The organizing committee purchased an old mansion at 3831 Michigan Avenue built by baseball magnate Charles Comiskey. The ground floor was turned into a gallery, the rooms on the second floor were used for workshops, and the top floor was a performance space. When the art center was officially opened in 1941, First Lady Eleanor Roosevelt was at the dedication ceremony. Crowds of people filled the street for two blocks to witness the event.
The SSCAC became a meeting place for artists in the period now known as the “Chicago Renaissance,” a literary and artistic awakening that occurred a decade after the “New Negro” movement in Harlem. Burroughs was part of a group of artists that also included Charles White, Archibald Motley, Charles Sebree, Elizabeth Catlett, Marion Perkins, and George Neal.
She was married for a short time to Bernard Goss, fellow artist and co-founder of the SSCAC. She later remarried, to her life-long partner Charles Burroughs, an artist in his own right, who had grown up in the Soviet Union.
Also an activist, Burroughs was in the local branches of the NAACP Youth Council and Carter G. Woodson’s Association for the Study of Negro Life and History. She associated with both liberals and leftists. In the 1930s, she participated in rallies for the Scottsboro Boys, part of a campaign fought by the Communist Party to free nine Black youth accused of raping two white women in Alabama.
During the McCarthy era, she did not back down. When she was questioned by the Board of Education about the “Communist sympathizer” Paul Robeson, her teaching job was at stake, yet she still openly expressed admiration for her good friend.
In 1958, she fought to bring W.E.B. Du Bois, who had also been called a “red,” to Chicago. She was art editor of Freedomways, a journal started by several Black radicals who had survived McCarthyism.
A lengthy FBI file was kept on Burroughs. Although she believed in changing the system, what she called a “racist capitalist society,” she denied ever being a Communist. She was perhaps concerned with protecting the institutions she had founded and the friends she worked with.
Burroughs is perhaps best known for her role in establishing the Du Sable Museum, located at 57th and Cottage Grove in Washington Park. Named after the Black founder of Chicago, Jean Baptiste Point Du Sable, it is a must visit for anyone interested in African-American history. The museum draws from its collection of 15,000 pieces and also hosts travelling exhibits. In the summer, there are jazz performances and films held in the park.
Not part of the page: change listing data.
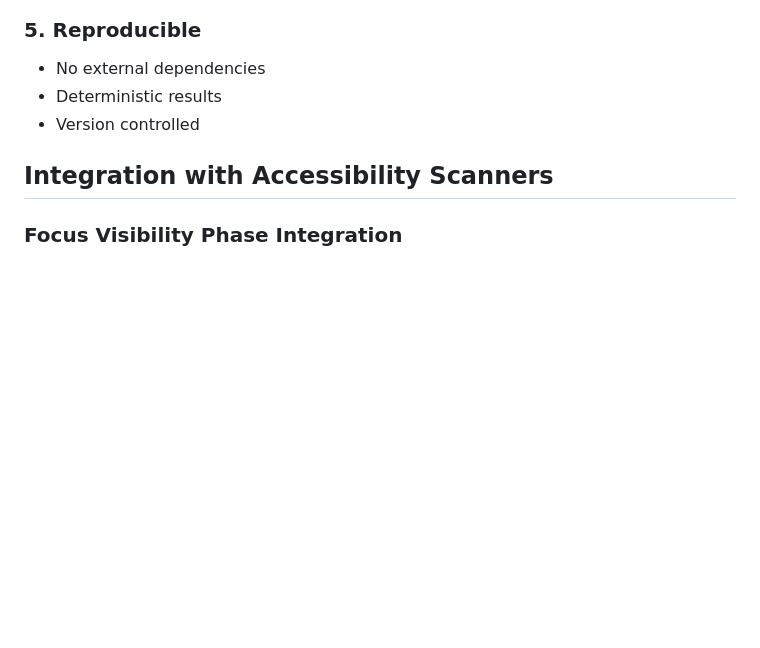
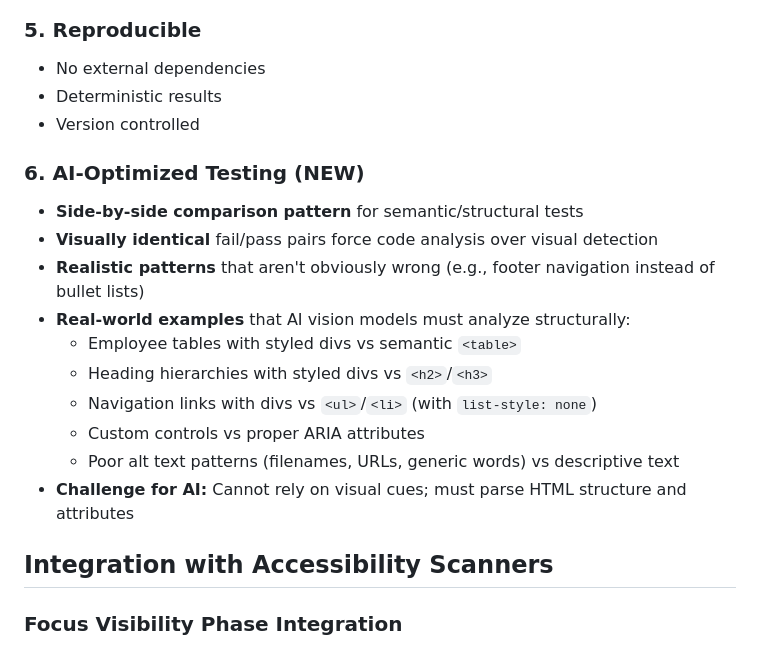
Before and after one commit to a11yplan/examples, a Markdown page: claude.md, the part around one of its changes. Rendered like a GitHub page; blank space fills up the shorter version.

```diff
--- a/claude.md
+++ b/claude.md
@@ -223,6 +301,18 @@ async function validateScanner(testFile) {
 - No external dependencies
 - Deterministic results
 - Version controlled
+
+### 6. **AI-Optimized Testing** (NEW)
+- **Side-by-side comparison pattern** for semantic/structural tests
+- **Visually identical** fail/pass pairs force code analysis over visual detection
+- **Realistic patterns** that aren't obviously wrong (e.g., footer navigation instead of bullet lists)
+- **Real-world examples** that AI vision models must analyze structurally:
+  - Employee tables with styled divs vs semantic `<table>`
+  - Heading hierarchies with styled divs vs `<h2>`/`<h3>`
+  - Navigation links with divs vs `<ul>`/`<li>` (with `list-style: none`)
+  - Custom controls vs proper ARIA attributes
+  - Poor alt text patterns (filenames, URLs, generic words) vs descriptive text
+- **Challenge for AI:** Cannot rely on visual cues; must parse HTML structure and attributes
 
 ## Integration with Accessibility Scanners
 
```
Also changed, not shown: other parts of claude.md (+85 -7 lines).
Throughout her life, Burroughs was a champion of art. In her later years, she went into Illinois prisons to teach creative writing classes. She continued to mentor young artists. “When you don’t keep moving, you die,” she said. At age 90, she visited Venezuela to witness first-hand the “Bolivarian revolution” of Hugo Chavez.
After she passed away, President Barack Obama said that Burroughs was “widely admired for her contributions to American culture as an esteemed artist, historian, educator, and mentor.”
ATC 152, May-June 2011